However, Njue then also boldly claimed that ‘thankfully prostitution and homosexuality are alien to Kenyan society’. Now make-believe is great – I have an alternative world in my head in which I own a sizeable collection of Prada shoes and am having coffees with Zaha Hadid to discuss the house she’ll design for me. But apart from that, I strive to be a little more empirical.

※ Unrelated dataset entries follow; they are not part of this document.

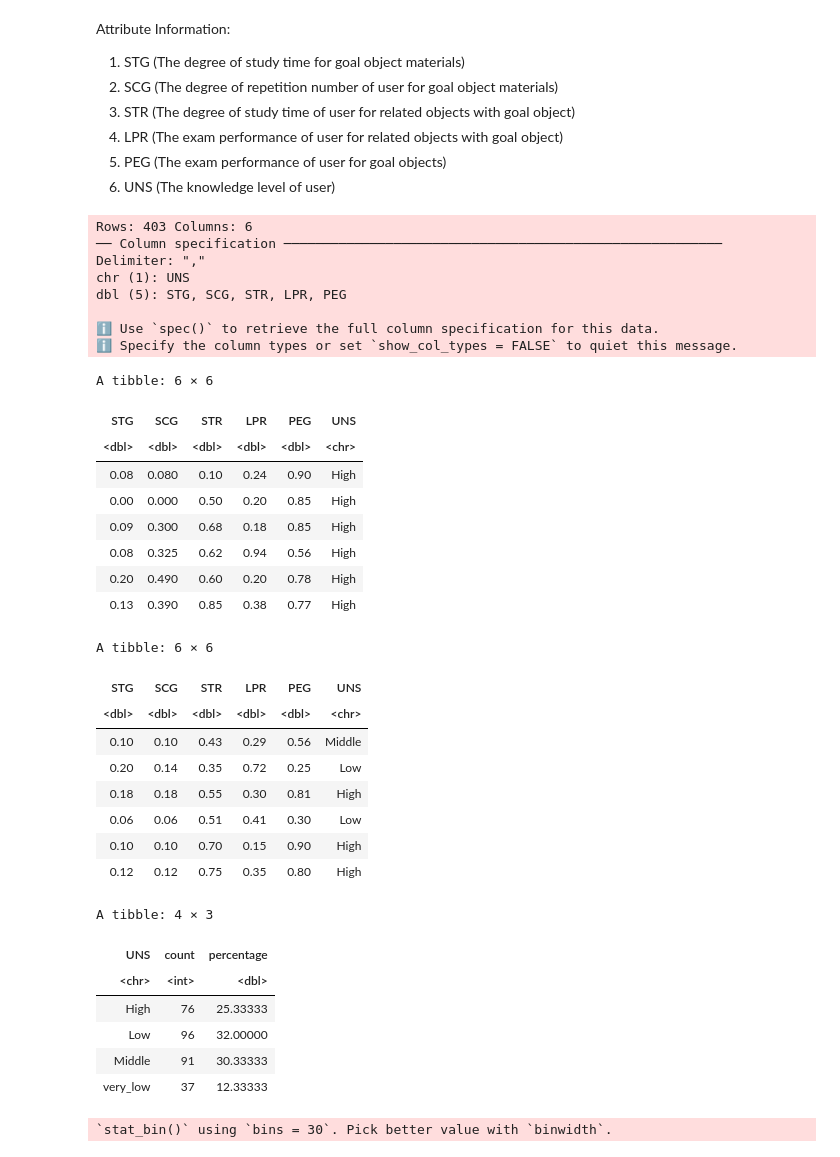
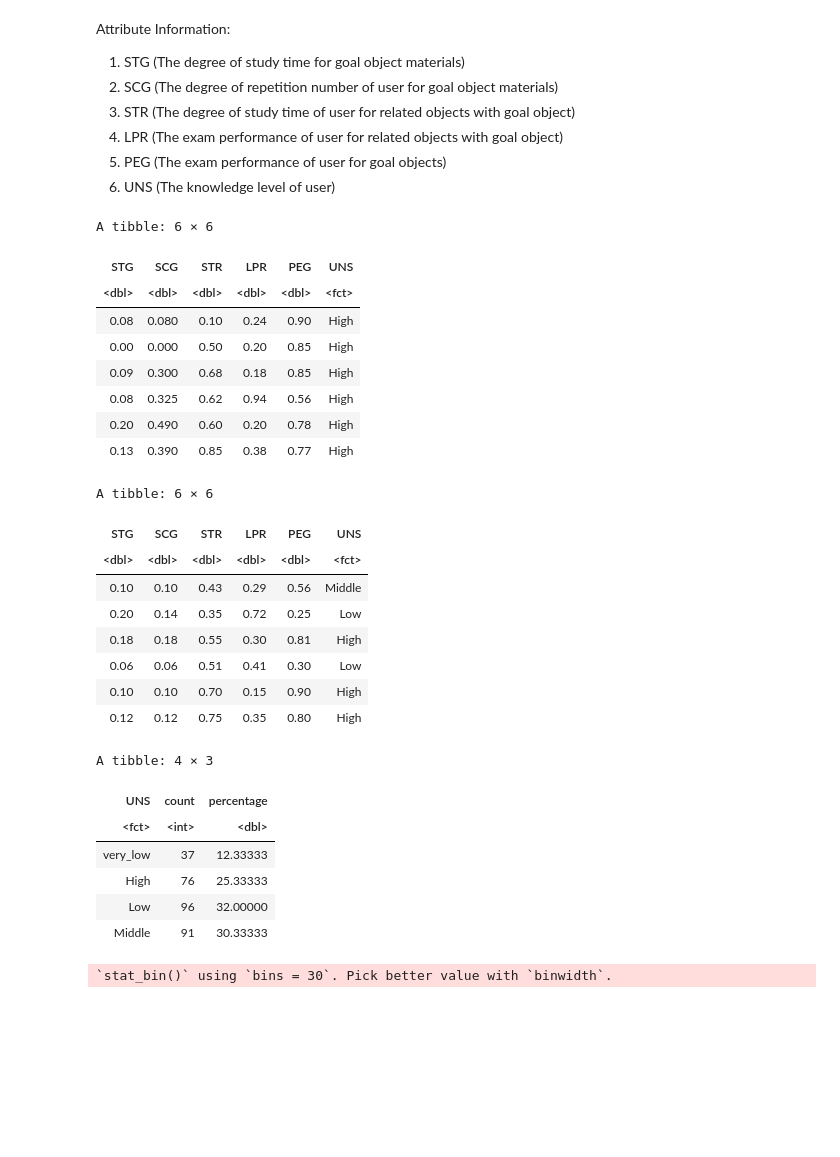
Before and after one commit to kellylee123/dsci-100-2022w1-group-41, a Jupyter notebook: Project_version_1.ipynb, the cells around one changed output. Cells and saved outputs as stored; diff of their text form; code cells hidden in the pictures; blank space fills up the shorter version.

Commit message:
Version 4
Changed to reading an excel file

```diff
--- a/Project_version_1.ipynb
+++ b/Project_version_1.ipynb
@@ -34,43 +35,38 @@ Attribute Information: <br>
 5) PEG (The exam performance of user for goal objects) <br>
 6) UNS (The knowledge level of user) <br>
 # %%
-user_modeling_dataset = read_csv("data/User_Modeling_Data.csv", col_names = TRUE) %>%
+user_modeling_dataset = read_excel(path = "data/User_Modeling_Data.xlsx", col_names = TRUE) %>%
     select("STG":"UNS")
+
+# convert user knowledge character into a factor
+user_modeling_dataset = user_modeling_dataset %>% mutate(UNS = as_factor(UNS))
 
 set.seed(1)
 
 user_modeling_split = initial_split(user_modeling_dataset, prop = 0.75, strata = UNS)
 user_modeling_train = training(user_modeling_split)
 user_modeling_test = testing(user_modeling_split)
 
 head(user_modeling_train)
 # training data will be 75% of the original dataset
 head(user_modeling_test)
 # testing data will be 25% of the original dataset
 
 # this dataset is already cleaned and does not need tidying: each row is an observation and each column is a variable with no NA values.
-# we choose to look at SCG and PEG predictor variables, analyzing their relationship to user knowledge - done below.
+# we choose to look at the distribution of all predictor variables, analyzing their relationship to user knowledge - done below.
 # %% [output]
-Rows: 403 Columns: 6
-── Column specification ────────────────────────────────────────────────────────
-Delimiter: ","
-chr (1): UNS
-dbl (5): STG, SCG, STR, LPR, PEG
-
-ℹ Use `spec()` to retrieve the full column specification for this data.
-ℹ Specify the column types or set `show_col_types = FALSE` to quiet this message.
+A tibble: 6 × 6
+| STG | SCG | STR | LPR | PEG | UNS |
+| <dbl> | <dbl> | <dbl> | <dbl> | <dbl> | <fct> |
+| 0.08 | 0.080 | 0.10 | 0.24 | 0.90 | High |
+| 0.00 | 0.000 | 0.50 | 0.20 | 0.85 | High |
+| 0.09 | 0.300 | 0.68 | 0.18 | 0.85 | High |
+| 0.08 | 0.325 | 0.62 | 0.94 | 0.56 | High |
+| 0.20 | 0.490 | 0.60 | 0.20 | 0.78 | High |
+| 0.13 | 0.390 | 0.85 | 0.38 | 0.77 | High |
 A tibble: 6 × 6
-| STG | SCG | STR | LPR | PEG | UNS |
-| <dbl> | <dbl> | <dbl> | <dbl> | <dbl> | <chr> |
-| 0.08 | 0.080 | 0.10 | 0.24 | 0.90 | High |
-| 0.00 | 0.000 | 0.50 | 0.20 | 0.85 | High |
-| 0.09 | 0.300 | 0.68 | 0.18 | 0.85 | High |
-| 0.08 | 0.325 | 0.62 | 0.94 | 0.56 | High |
-| 0.20 | 0.490 | 0.60 | 0.20 | 0.78 | High |
-| 0.13 | 0.390 | 0.85 | 0.38 | 0.77 | High |
-A tibble: 6 × 6
 | STG | SCG | STR | LPR | PEG | UNS |
-| <dbl> | <dbl> | <dbl> | <dbl> | <dbl> | <chr> |
+| <dbl> | <dbl> | <dbl> | <dbl> | <dbl> | <fct> |
 | 0.10 | 0.10 | 0.43 | 0.29 | 0.56 | Middle |
 | 0.20 | 0.14 | 0.35 | 0.72 | 0.25 | Low |
 | 0.18 | 0.18 | 0.55 | 0.30 | 0.81 | High |
@@ -91,9 +87,9 @@ UNS_tble
 # %% [output]
 A tibble: 4 × 3
 | UNS | count | percentage |
-| <chr> | <int> | <dbl> |
+| <fct> | <int> | <dbl> |
+| very_low | 37 | 12.33333 |
 | High | 76 | 25.33333 |
 | Low | 96 | 32.00000 |
 | Middle | 91 | 30.33333 |
-| very_low | 37 | 12.33333 |
 # %%
```
Also changed, not shown: parts of 10 cells of this notebook.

I do understand that the good cardinal must be very busy with church matters, and probably doesn’t get to hang out much in pubs and bars where you’d encounter prostitutes. Perhaps he doesn’t drive along Kenyatta Avenue past the working ladies in the evening much. Most likely he doesn’t spend much time in the bars where Nairobi’s gay community drinks. Maybe he has no gaydar and just wouldn’t spot them anywhere around him. But both prostitution and homosexuality are very much part of the fabric of society in Kenya as anywhere else in the world. And since the previous US administration has so powerfully demonstrated what an enduring mess you can create with the Bush II approach to reality ("I know what I believe. I will continue to articulate what I believe and what I believe — I believe what I believe is right."), I’m respectfully dedicating today’s column to Mr Njue and the pursuit of facts.

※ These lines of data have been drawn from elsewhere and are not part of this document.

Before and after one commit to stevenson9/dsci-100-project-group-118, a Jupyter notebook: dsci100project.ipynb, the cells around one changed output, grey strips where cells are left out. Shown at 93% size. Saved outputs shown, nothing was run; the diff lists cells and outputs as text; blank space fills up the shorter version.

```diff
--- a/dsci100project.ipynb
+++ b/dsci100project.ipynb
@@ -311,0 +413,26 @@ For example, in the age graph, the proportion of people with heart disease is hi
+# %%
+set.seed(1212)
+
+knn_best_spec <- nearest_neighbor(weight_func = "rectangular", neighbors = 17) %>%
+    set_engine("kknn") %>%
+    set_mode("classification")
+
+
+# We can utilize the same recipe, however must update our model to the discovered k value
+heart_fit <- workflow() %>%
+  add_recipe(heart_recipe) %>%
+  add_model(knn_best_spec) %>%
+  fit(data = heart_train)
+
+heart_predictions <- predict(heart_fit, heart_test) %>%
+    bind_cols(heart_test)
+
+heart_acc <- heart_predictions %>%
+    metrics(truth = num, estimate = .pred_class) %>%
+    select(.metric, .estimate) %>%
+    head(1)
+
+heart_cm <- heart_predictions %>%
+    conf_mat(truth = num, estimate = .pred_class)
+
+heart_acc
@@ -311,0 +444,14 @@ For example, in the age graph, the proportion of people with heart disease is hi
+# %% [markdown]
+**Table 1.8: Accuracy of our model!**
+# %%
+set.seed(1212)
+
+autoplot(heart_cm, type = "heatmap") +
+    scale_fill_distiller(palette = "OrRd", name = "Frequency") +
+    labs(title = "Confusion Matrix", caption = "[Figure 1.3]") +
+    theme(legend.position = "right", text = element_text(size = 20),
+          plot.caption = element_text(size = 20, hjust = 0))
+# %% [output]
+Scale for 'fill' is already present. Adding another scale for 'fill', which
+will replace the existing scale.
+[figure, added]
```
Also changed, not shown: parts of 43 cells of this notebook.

I write about ICT issues quite regularly. Apart from the infrastructure and technical issues, there’s the big area of digital content that interests me: Internet access is growing rapidly, more and more people use their mobile phones to go online, and then there’s the transition from analogue to digital TV. All of this has created vastly more space for digital content, and consequently more demand. The digital space also forces us to rethink categories like local and international: I remember Alex Okosi from MTV explaining that they would promote African content, but not exclusively so since MTV also wanted to be a window the world. I love that I don’t need to be in the UK to read the Sunday Times and have access to the NY Times every day. By the same measure, very local content becomes accessible to the world.

One of the more interesting digital ventures I have come across is a Kenyan adult content website. At first glance, it’s not very sleek at all: The graphic design is a bit basic and haphazard, as is the spelling. The videos they sell are clearly a low-cost production, no exactly super-attractive actors, very basic settings. But here is why I was impressed: Kenyans are a peculiar lot - just remember the stylish Celtel ads and how everyone turned up their noses because the models didn’t ‘look Kenyan’? Not a mistake these guys make. It’s deliberately local content and as with TV series such as Makutano Junction, the audience will identify with it. And then they take the local angle a step further by having tribal smut. Yes, really: they advertise ‘vernacular dirty talk’. They make full use of mobile payment mechanisms: send your payments by M-PESA or Zap (and no sambaza, they warn). They work with whatever technology their clients have: If you have a good internet connection, you can download the videos after payment. If not, you can order DVDs for delivery. The website also has a page with hook ups and one for pre-approved sex workers (and the latter don’t look very alien to me). While they clarify that selling videos is their main focus, this will generate extra revenues and extra traffic.

And, I just noticed, they have a little ‘Be wise – use a condom’ alert on the top left of the website. Sensible people.

It’s a great story – and at the same time common as ugali. Enterprising Kenyans are part of the global smut industry, and like everywhere else, porn uses and drives technological developments. Porn might be illegal in Kenya, but this restriction becomes meaningless in the digital space where there is a deluge of adult content already. It’s a hugely competitive space and the internet has, in fact, been a revenue killer for a large part of the established porn industry. But how many providers of digital vernacular smut do you know? Well played, I think.

I, for one, am not Catholic, so I don’t take reproductive health advice from a celibate man in a dress. But the pope’s word and that of his clerics carries weight with a great many people. So some sort of engagement with reality would be good. I recently laughed when I found the term ‘evidence-based policies’ because it seemed silly – what else would it be based on? I don’t laugh anymore.